Living on campus at the University of Connecticut is a wonderful, positive experience. The impact that on-campus living has on a student’s academic and social life is significant. To create a positive learning community each resident must take an active role in the development of the living environment. Residential Life staff are excited about collaborating with you to develop a positive community in your residential area. This guide has been created to assist you in establishing the community that you expect and desire.
Before you arrive on campus, you can begin to develop a relationship with your roommate.
- Be optimistic! Living with people you have no prior experience with is a great opportunity to develop life long relationships. The key is to be open to new ideas and experiences.
- All relationships take a while to develop and staff in Residential Life are trained to assist you in the process of getting to know your roommate and floor mates. Take some time to get to know your roommate and floor mates, first impressions or information found on Facebook are not always an accurate representation of your roommates’ true personality.
- Roommates are matched based on the information provided on the housing application. This method has created wonderful roommate pairing is past years.
- If possible, discuss with your roommate what items each of you wants to bring and are willing to share. Keep in mind that not all students are from Connecticut, some travel great distances to come to school at UConn. These students, along with many others may not have the ability to bring large and expensive items to school. Also, having more than one TV, refrigerator, carpet, window fan, phone, set of shelves, or microwave in a room isn’t a good idea. The rooms aren’t that large!
- Be sure to discuss how you want to set up the room, or better yet wait until you both arrive to finalize your room set up.
- Move in day can be a great opportunity to meet each other’s family or friends. It is important to discuss how many people each of you are bringing to help you move in.
- Recognize that living with another person in close quarters is a learning experience. Patience and communication will make it successful.
Once you arrive on campus, developing a relationship with your roommate and community is important.
- Be opened minded as you get to know your roommate and other community members. Don’t be afraid to share your ideas and thoughts as well as your needs related to privacy, studying, and noise levels with your roommate and community members. Good communication will help all of you feel comfortable.
- The more time and energy you invest in getting to know your residence hall community and your roommate, the more you will get from the experience. So, attend as many community events as you can!!
- Communication is a two way street. As a college student, you are expected to offer and accept suggestions and feedback in a way that promotes understanding and positive growth. Getting mad or upset won’t change your situation. However, talking through your issues can help change a negative situation into a positive one.

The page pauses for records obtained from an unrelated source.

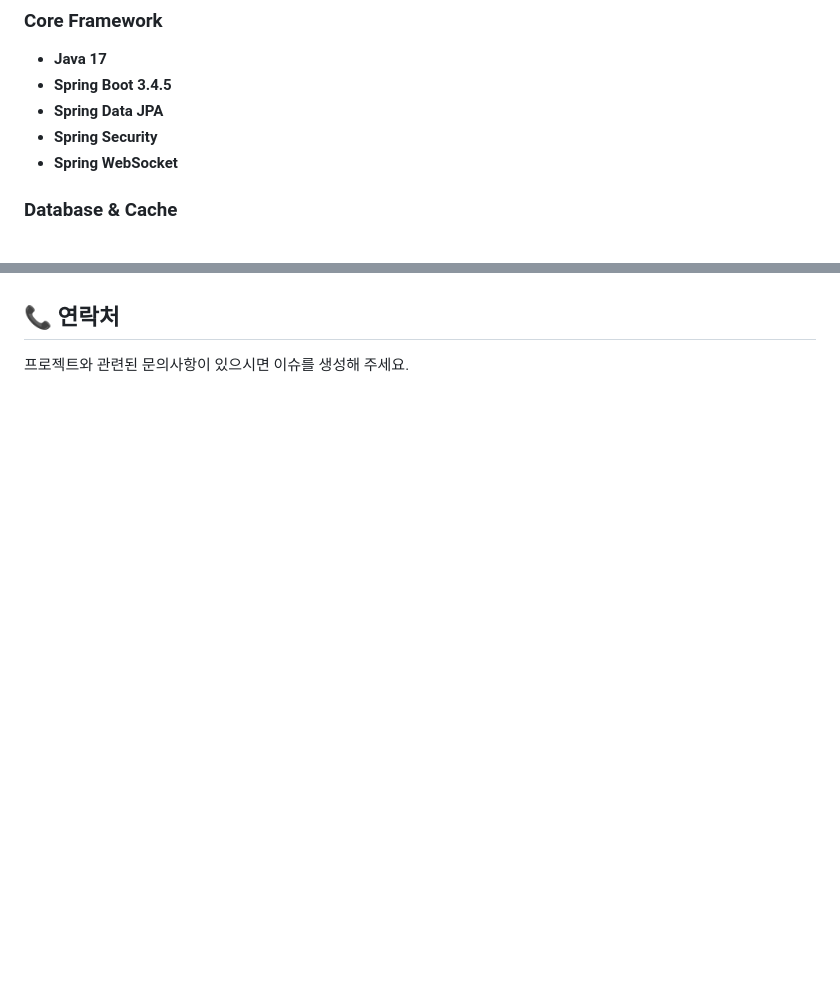
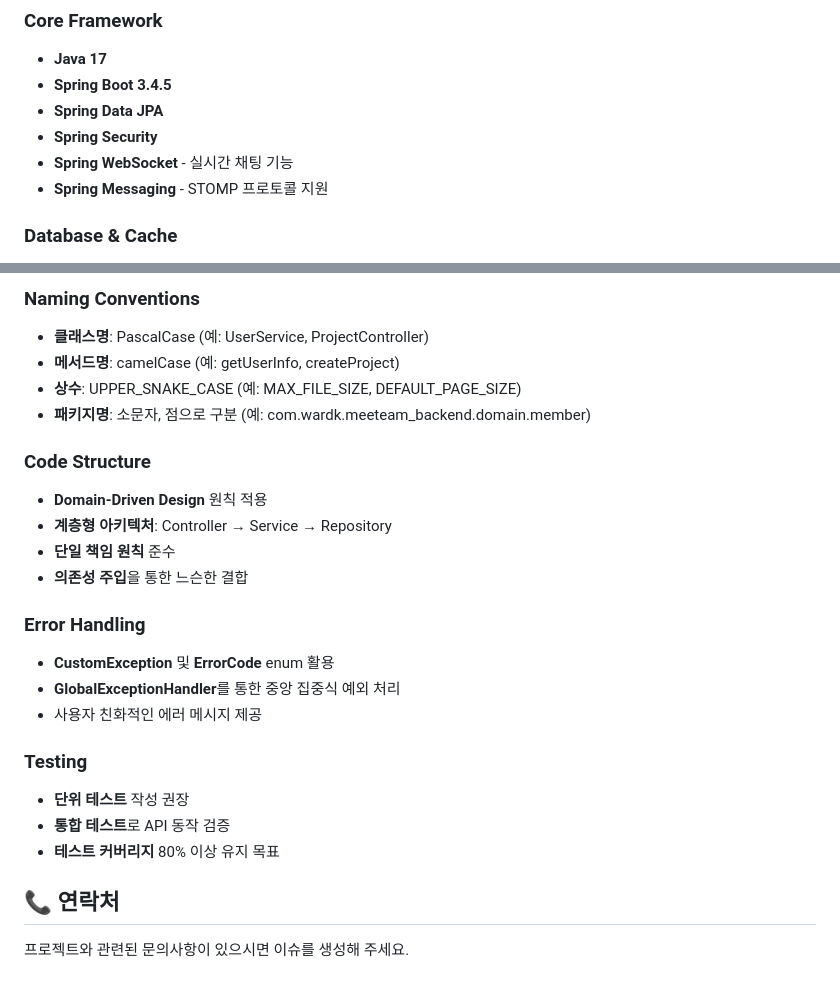
Before and after one commit to WardK-meeTeam/meeteam-backend, a Markdown page: README.md, 2 parts joined by grey strips. GitHub-like rendering; blank space fills up the shorter version.

```diff
--- a/README.md
+++ b/README.md
@@ -13,7 +13,8 @@ MeeTeam은 개발자들이 팀을 구성하고 프로젝트를 협업할 수 있
 - **Spring Boot 3.4.5**
 - **Spring Data JPA**
 - **Spring Security**
-- **Spring WebSocket**
+- **Spring WebSocket** - 실시간 채팅 기능
+- **Spring Messaging** - STOMP 프로토콜 지원
 
 ### Database & Cache
 - **MySQL** - 메인 데이터베이스
@@ -134,3 +196,25 @@ AWS S3를 활용한 파일 업로드 및 관리 기능을 제공합니다.
+### Naming Conventions
+- **클래스명**: PascalCase (예: UserService, ProjectController)
+- **메서드명**: camelCase (예: getUserInfo, createProject)
+- **상수**: UPPER_SNAKE_CASE (예: MAX_FILE_SIZE, DEFAULT_PAGE_SIZE)
+- **패키지명**: 소문자, 점으로 구분 (예: com.wardk.meeteam_backend.domain.member)
+
+### Code Structure
+- **Domain-Driven Design** 원칙 적용
+- **계층형 아키텍처**: Controller → Service → Repository
+- **단일 책임 원칙** 준수
+- **의존성 주입**을 통한 느슨한 결합
+
+### Error Handling
+- **CustomException** 및 **ErrorCode** enum 활용
+- **GlobalExceptionHandler**를 통한 중앙 집중식 예외 처리
+- 사용자 친화적인 에러 메시지 제공
+
+### Testing
+- **단위 테스트** 작성 권장
+- **통합 테스트**로 API 동작 검증
+- **테스트 커버리지** 80% 이상 유지 목표
+
 ## 📞 연락처
 
 프로젝트와 관련된 문의사항이 있으시면 이슈를 생성해 주세요.
```
Also changed, not shown: other parts of README.md (+61 -0 lines).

- Even the best relationships have trouble at times and your relationship with your roommate is no different. Constant communication prevents concerns from building up and hurting your relationship and yourself.
- If you have any questions or concerns, talk with your roommate first. If you cannot resolve the issue, your Resident Assistant and Hall Director are available to assist you.
- Once you are settled, during the third week of the semester, you and your roommate will develop a roommate agreement. This document helps you discuss your needs and expectations in respect to living with each other. Honesty during this conversation will help you avoid potential issues during the semester.
- You will also work with your floor mates to create a Community Standards Agreement. This agreement outlines the expected behaviors and goals of the community. This will enable all of the residents to contribute to the creation of an environment that is conducive to both academic and personal success.
The ResLife Ambassador program is dedicated to providing both current and prospective students, as well as their support systems, student perspectives about living on campus.
We have established a group of current students living on campus called Res Life Ambassadors. These ambassadors exist to to help individuals get a better feeling for what it is like to live on campus. All ambassadors are current undergraduate students who live on campus and have had personal experience in different situations.
If you are wondering what it is like to go through a room change, work a situation out with a roommate, live in traditional style housing vs. non-traditional style housing, be part of a learning community or other questions they can give you their perspective. So go ahead and ask them, they will be able to share their opinion and some tips to help make living on campus the best experience possible for you or your student.
Unfortunately, a few students may abuse their community standing to negatively impact others. A bias-related incident is an incident that negatively targets, intimidates, or threatens an individual or group due to race, ethnicity, ancestry, national origin, religion, gender, sexual orientation, gender identity or expression, age, physical, mental, and intellectual disabilities, as well as past/present history of mental disorders. For more information about reporting a bias-related incident, click here.